_Exercise description_: Check every line below, and copy those that include "right".

____________

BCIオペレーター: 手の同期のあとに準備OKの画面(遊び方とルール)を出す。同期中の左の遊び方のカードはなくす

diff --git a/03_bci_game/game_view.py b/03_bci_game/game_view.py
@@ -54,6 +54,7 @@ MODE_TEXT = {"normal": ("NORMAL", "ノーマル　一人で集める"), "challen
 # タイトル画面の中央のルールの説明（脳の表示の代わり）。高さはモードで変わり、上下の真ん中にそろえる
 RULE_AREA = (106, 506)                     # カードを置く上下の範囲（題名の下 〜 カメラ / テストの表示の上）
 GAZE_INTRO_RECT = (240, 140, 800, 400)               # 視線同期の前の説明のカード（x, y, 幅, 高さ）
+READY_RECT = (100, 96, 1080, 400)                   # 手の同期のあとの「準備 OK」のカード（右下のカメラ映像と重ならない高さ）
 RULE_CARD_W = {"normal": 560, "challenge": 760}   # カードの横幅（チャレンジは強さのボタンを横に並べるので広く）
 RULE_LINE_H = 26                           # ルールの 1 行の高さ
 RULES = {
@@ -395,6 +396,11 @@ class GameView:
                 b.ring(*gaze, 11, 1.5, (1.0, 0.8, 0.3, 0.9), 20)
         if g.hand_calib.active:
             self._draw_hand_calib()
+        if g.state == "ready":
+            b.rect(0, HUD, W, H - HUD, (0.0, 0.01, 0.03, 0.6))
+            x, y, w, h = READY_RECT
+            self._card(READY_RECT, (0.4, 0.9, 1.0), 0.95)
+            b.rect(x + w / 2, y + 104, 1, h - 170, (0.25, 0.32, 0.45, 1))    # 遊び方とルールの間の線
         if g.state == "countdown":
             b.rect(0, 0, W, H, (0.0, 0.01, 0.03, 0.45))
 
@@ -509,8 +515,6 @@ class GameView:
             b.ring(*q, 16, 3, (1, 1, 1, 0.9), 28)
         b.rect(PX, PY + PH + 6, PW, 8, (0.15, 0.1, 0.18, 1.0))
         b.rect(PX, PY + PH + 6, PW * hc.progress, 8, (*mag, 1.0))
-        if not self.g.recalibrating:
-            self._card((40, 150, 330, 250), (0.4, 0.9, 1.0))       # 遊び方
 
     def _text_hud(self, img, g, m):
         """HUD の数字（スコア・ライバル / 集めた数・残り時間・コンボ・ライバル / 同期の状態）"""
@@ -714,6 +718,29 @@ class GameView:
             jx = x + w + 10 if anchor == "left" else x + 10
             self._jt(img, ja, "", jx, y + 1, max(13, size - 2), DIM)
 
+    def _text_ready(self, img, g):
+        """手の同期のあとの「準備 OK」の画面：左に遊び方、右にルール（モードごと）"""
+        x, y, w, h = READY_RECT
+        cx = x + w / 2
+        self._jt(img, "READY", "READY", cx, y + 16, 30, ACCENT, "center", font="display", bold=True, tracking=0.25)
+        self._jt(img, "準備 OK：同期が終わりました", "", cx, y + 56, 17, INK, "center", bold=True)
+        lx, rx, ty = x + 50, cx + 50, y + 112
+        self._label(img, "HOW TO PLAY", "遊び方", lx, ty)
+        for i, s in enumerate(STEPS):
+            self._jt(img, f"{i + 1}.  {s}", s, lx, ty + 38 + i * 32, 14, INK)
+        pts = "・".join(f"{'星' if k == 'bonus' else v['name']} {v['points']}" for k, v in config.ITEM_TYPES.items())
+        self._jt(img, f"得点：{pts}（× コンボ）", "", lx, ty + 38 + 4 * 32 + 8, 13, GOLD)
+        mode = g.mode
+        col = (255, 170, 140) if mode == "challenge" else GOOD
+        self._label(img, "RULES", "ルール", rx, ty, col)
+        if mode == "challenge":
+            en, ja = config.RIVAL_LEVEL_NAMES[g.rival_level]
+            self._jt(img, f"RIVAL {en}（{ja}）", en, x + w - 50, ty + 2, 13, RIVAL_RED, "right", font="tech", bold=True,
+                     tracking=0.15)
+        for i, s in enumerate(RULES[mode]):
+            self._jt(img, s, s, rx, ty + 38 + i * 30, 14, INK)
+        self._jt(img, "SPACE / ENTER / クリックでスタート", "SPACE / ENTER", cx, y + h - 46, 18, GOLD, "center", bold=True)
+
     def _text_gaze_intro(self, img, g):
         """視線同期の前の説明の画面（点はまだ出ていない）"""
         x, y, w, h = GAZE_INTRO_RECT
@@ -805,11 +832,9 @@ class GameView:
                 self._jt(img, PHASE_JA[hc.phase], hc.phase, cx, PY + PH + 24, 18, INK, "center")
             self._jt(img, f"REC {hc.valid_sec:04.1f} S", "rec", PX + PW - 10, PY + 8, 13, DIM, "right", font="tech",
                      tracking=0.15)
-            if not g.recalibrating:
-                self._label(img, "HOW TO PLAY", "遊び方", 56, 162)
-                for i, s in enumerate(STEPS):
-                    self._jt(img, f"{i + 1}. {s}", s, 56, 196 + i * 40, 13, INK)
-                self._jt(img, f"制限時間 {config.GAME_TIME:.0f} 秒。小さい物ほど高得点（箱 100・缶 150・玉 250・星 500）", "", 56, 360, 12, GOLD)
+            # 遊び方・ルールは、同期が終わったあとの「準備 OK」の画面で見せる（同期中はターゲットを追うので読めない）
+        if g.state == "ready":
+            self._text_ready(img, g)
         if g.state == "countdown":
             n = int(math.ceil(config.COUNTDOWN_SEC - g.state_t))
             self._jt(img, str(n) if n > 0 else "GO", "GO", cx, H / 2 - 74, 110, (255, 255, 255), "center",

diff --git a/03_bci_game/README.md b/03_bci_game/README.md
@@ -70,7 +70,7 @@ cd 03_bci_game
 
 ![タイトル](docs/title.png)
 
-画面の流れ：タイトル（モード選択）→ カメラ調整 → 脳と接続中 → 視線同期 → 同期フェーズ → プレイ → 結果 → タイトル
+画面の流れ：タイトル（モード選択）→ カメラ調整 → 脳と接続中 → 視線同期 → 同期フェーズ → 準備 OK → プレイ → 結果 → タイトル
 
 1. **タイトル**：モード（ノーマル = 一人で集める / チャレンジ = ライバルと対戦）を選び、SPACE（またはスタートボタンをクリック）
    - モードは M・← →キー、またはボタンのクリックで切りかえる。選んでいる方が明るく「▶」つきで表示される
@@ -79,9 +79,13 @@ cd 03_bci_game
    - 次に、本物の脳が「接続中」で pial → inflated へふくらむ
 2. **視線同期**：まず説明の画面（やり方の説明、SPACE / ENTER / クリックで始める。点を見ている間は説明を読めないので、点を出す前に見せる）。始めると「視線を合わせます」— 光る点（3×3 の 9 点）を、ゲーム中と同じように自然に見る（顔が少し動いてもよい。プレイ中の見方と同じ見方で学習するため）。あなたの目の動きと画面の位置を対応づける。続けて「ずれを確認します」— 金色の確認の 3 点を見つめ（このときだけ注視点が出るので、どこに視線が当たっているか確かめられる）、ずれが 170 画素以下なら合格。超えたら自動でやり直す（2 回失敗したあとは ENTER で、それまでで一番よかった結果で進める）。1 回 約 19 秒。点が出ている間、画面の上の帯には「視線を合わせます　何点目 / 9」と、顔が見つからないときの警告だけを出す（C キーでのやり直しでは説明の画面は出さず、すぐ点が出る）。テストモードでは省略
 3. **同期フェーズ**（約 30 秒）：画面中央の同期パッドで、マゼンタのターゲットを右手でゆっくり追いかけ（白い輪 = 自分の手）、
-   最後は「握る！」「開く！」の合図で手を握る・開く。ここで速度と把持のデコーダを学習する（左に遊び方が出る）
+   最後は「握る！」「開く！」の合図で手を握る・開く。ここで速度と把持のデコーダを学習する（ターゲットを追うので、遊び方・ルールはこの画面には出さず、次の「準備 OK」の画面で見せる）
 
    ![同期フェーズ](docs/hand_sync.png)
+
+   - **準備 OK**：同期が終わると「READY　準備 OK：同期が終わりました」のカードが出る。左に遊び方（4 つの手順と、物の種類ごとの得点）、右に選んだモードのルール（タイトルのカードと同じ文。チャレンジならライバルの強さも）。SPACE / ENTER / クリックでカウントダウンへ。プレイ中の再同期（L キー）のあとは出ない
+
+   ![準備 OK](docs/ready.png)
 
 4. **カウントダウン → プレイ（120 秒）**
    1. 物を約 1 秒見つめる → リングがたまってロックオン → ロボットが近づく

____________

_Response below_:
+            self._jt(img, f"RIVAL {en}（{ja}）", en, x + w - 50, ty + 2, 13, RIVAL_RED, "right", font="tech", bold=True,
             self._jt(img, f"REC {hc.valid_sec:04.1f} S", "rec", PX + PW - 10, PY + 8, 13, DIM, "right", font="tech",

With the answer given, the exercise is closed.